Duemig: Alright, well good. That’s fine with me. We’re watching [Nikita] Kucherov play with the Russian team. I will ask about his statements post-season, but he’s putting that all behind him. He’s got I think six goals already and doing some good things in the World Championships.
Yzerman: Yeah, he’s a great player. I think they’ve got him on a line with [Chicago Blackhawks forward Artemi] Panarin. I know he’s played a little bit with Vladdy. He’s an elite player. I expect him to do well over there.
Duemig: You have to be starting your planning in two more years. Is it two more or three more?
Yzerman: Two more, yeah. His contract is up in two [years]. For sure we’ll have to make sure we have the cap space available, assuming he continues on the career path he’s on. Again, I expect him to get even better. We’ll be prepared for that when the time comes.
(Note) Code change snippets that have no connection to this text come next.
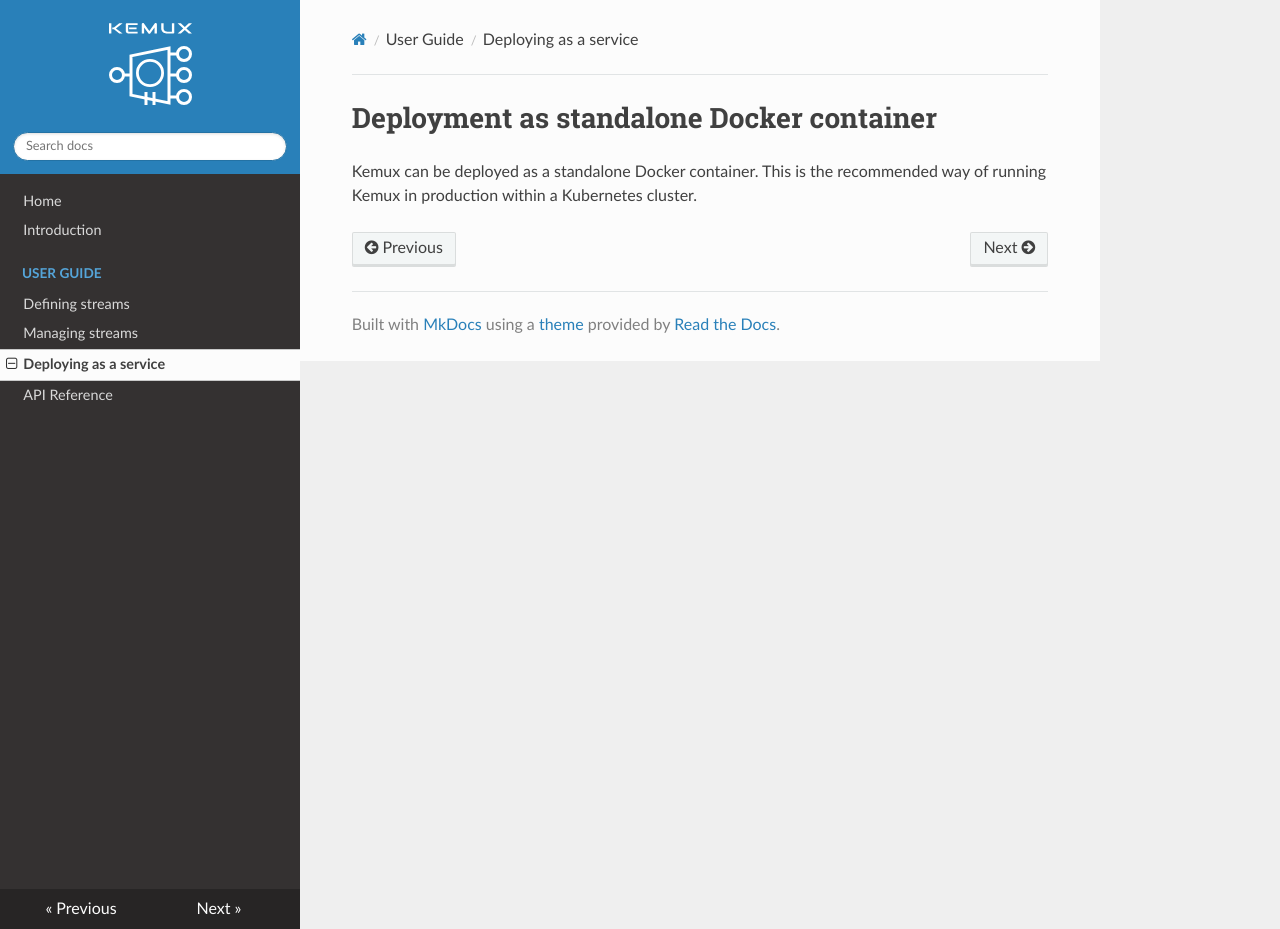
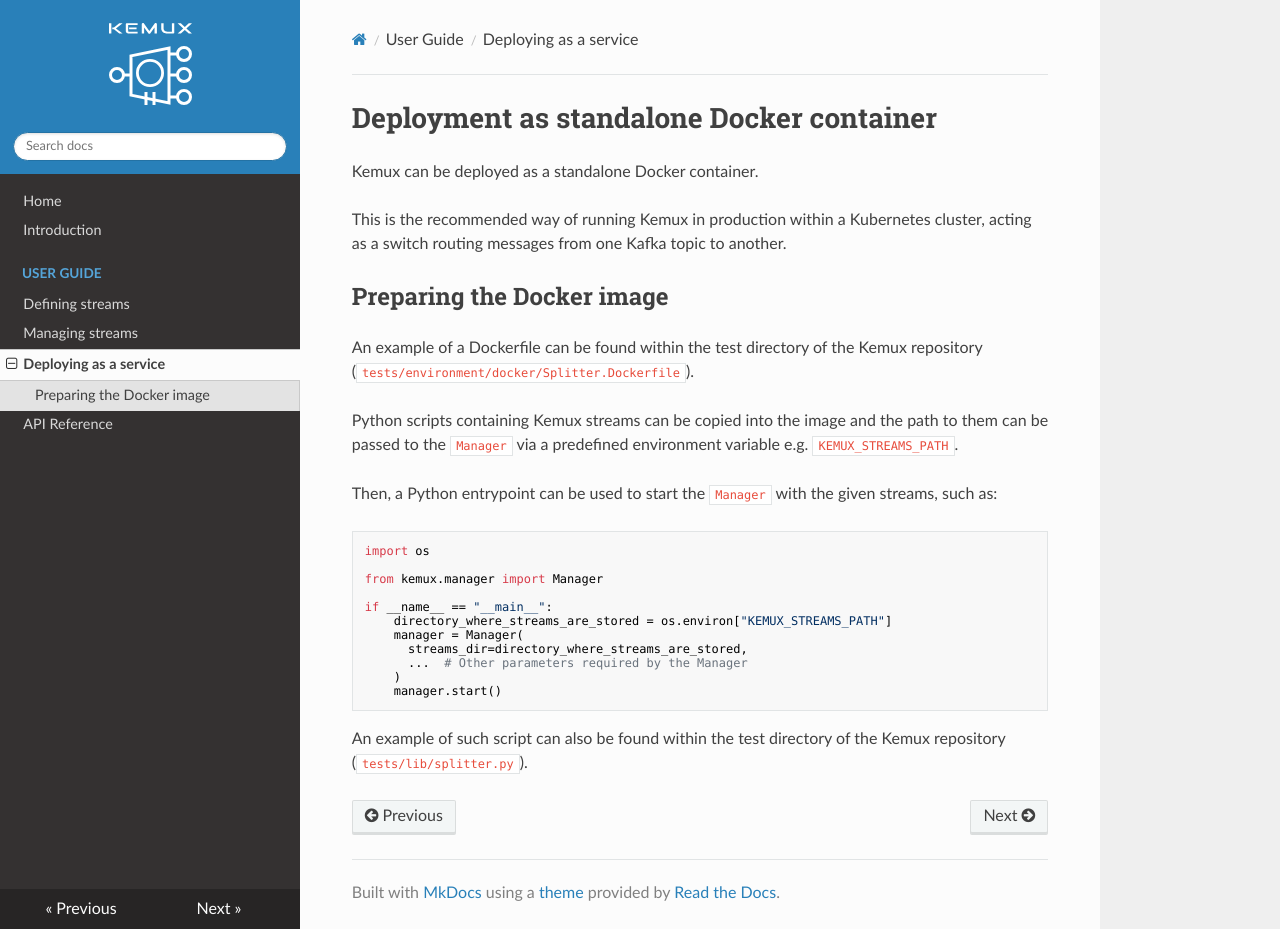
Before and after one commit to kamilrybacki/Kemux, an MkDocs documentation site: the page built from docs/user-guide/docker.md, in a window 1280 px wide and 929 px high. Built offline with MkDocs 1.6.1, drawn with Linux system fonts in a browser that asks for light colours; nearby versions of some CDN libraries.

Commit message:
add docker note

````diff
--- a/docs/user-guide/docker.md
+++ b/docs/user-guide/docker.md
@@ -1,3 +1,29 @@
 # Deployment as standalone Docker container
 
-Kemux can be deployed as a standalone Docker container. This is the recommended way of running Kemux in production within a Kubernetes cluster.
+Kemux can be deployed as a standalone Docker container.
+
+This is the recommended way of running Kemux in production within a Kubernetes cluster, acting as a switch routing messages from one Kafka topic to another.
+
+## Preparing the Docker image
+
+An example of a Dockerfile can be found within the test directory of the Kemux repository (`tests/environment/docker/Splitter.Dockerfile`).
+
+Python scripts containing Kemux streams can be copied into the image and the path to them can be passed to the `Manager` via a predefined environment variable e.g. `KEMUX_STREAMS_PATH`.
+
+Then, a Python entrypoint can be used to start the `Manager` with the given streams, such as:
+
+```python
+import os
+
+from kemux.manager import Manager
+
+if __name__ == "__main__":
+    directory_where_streams_are_stored = os.environ["KEMUX_STREAMS_PATH"]
+    manager = Manager(
+      streams_dir=directory_where_streams_are_stored,
+      ...  # Other parameters required by the Manager
+    )
+    manager.start()
+```
+
+An example of such script can also be found within the test directory of the Kemux repository (`tests/lib/splitter.py`).
````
Duemig: Well I would ask you, is he on the level with Stamkos as far as the scoring is concerned?
Yzerman: He’s a little bit different type of player than Stammer. He hasn’t been in the league - like Stammer’s done it year after year after year. Kuch is on his way to that level. We see him as an elite forward in the NHL, just like Stammer.
Duemig: Well Steve, I appreciate you calling in. It’s a treat to get to talk to you in the off-season. I’ll see you up in Chicago at the draft. I want to get back in the swing of things and Chicago is a special place for me. Thank you very much for joining us. Take it easy.
Yzerman: [chuckles] All right Steve. You take it easy. I’ll see you in Chicago.
Duemig: All right. I’ll definitely be taking it easy. Thank you. Steve Yzerman, our guest. A little bit early, but you take him when you can get him. That’s a bonus.